Geoffrey Wheatcroft in Slate:
On Capitol Hill, as well as Westminster, drink once oiled the political process. “Cactus” Jack Garner, the genial Texan reactionary who was FDR’s vice president in the 1930s and who famously said that his job wasn’t worth a bucket of warm piss, confined his work to asking senators in to “strike a blow for liberty” over a flask of bourbon, so much of which flowed that Cactus Jack had a malodorous urinal installed in a corner of his office. If he wasn’t the best advertisement for the virtues of booze, the late Daniel Patrick Moynihan was a notably serious drinker who was also several cuts morally and intellectually above most of his Senate colleagues.
More alarming were Richard Nixon’s last years at the White House. After a good many evening martinis, he would call Henry Kissinger, and the secretary of state would grin silently as he passed around the telephone so that others could listen to their commander in chief’s unbalanced ramblings. Since Nixon was in a position to blow us all up, this suggests a somewhat esoteric sense of humor on Kissinger’s part…
In 1911, Winston Churchill wrote to his wife about Prime Minister H.H. Asquith: “On Thursday night the PM was very bad: and I squirmed with embarrassment. He could hardly speak and many people noticed his condition. … [O]nly the persistent freemasonry of the House of Commons prevents a scandal.”

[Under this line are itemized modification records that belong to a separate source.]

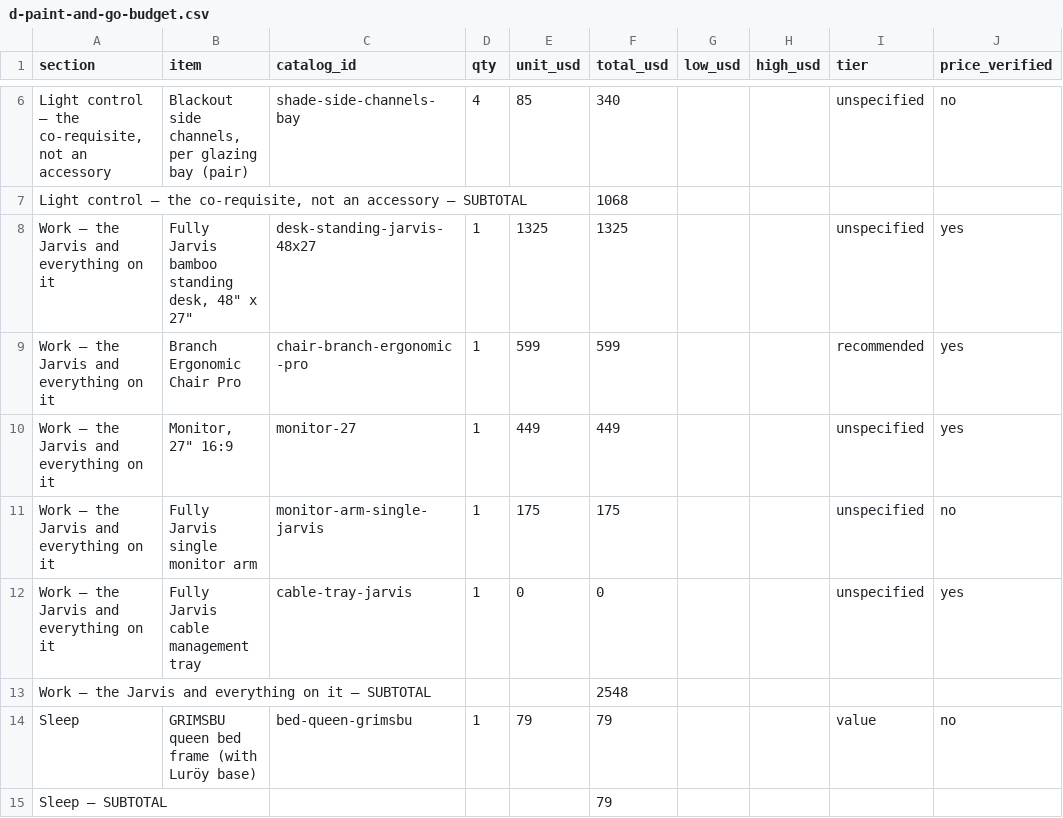
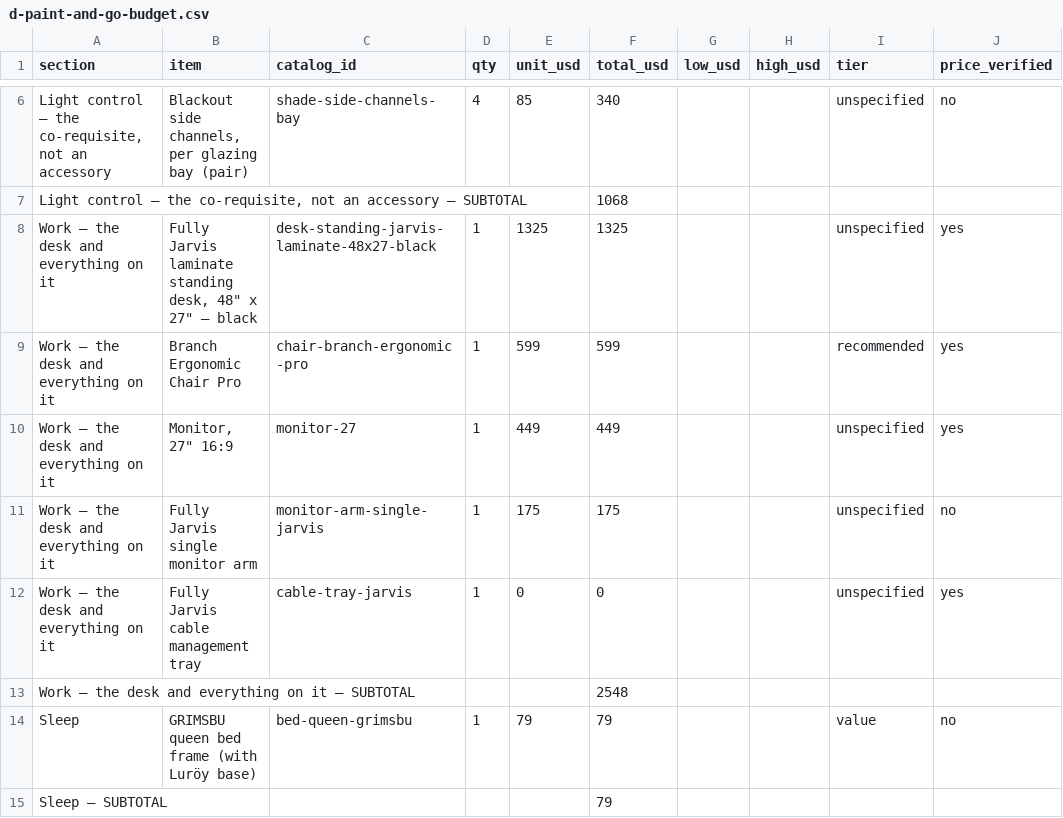
Before and after one commit to pmazumder3927/floorplan_opt, a CSV file: briefs/d-paint-and-go-budget.csv, drawn as a sheet; only a part is shown, gaps mark what is left out; the diff names each change by its address in the sheet, - before the commit and + after, or states it on an @@ line.

```diff
--- a/briefs/d-paint-and-go-budget.csv
+++ b/briefs/d-paint-and-go-budget.csv
-A8:A12 (section): Work — the Jarvis and everything on it
+A8:A12 (section): Work — the desk and everything on it
-B8 (item): Fully Jarvis bamboo standing desk, 48" x 27"
+B8 (item): Fully Jarvis laminate standing desk, 48" x 27" — black
-C8 (catalog_id): desk-standing-jarvis-48x27
+C8 (catalog_id): desk-standing-jarvis-laminate-48x27-black
-A13 (section): …— the Jarvis and everything…
+A13 (section): …— the desk and everything…
```
Also changed, not shown: briefs/b-fold-away-budget.csv, briefs/e-clear-shot-budget.csv, 22 other files.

There is a certain irony here, given Churchill’s own reputation. Few people ever saw him grossly drunk, but in 1935, Neville Chamberlain reported almost good-naturedly that “Winston makes a good many speeches considerably fortified by cocktails and old brandies,” and his all-day-long consumption of champagne, whisky, and brandy, not least in the years 1940-45, would have him marked down by many contemporary doctors as a functional alcoholic.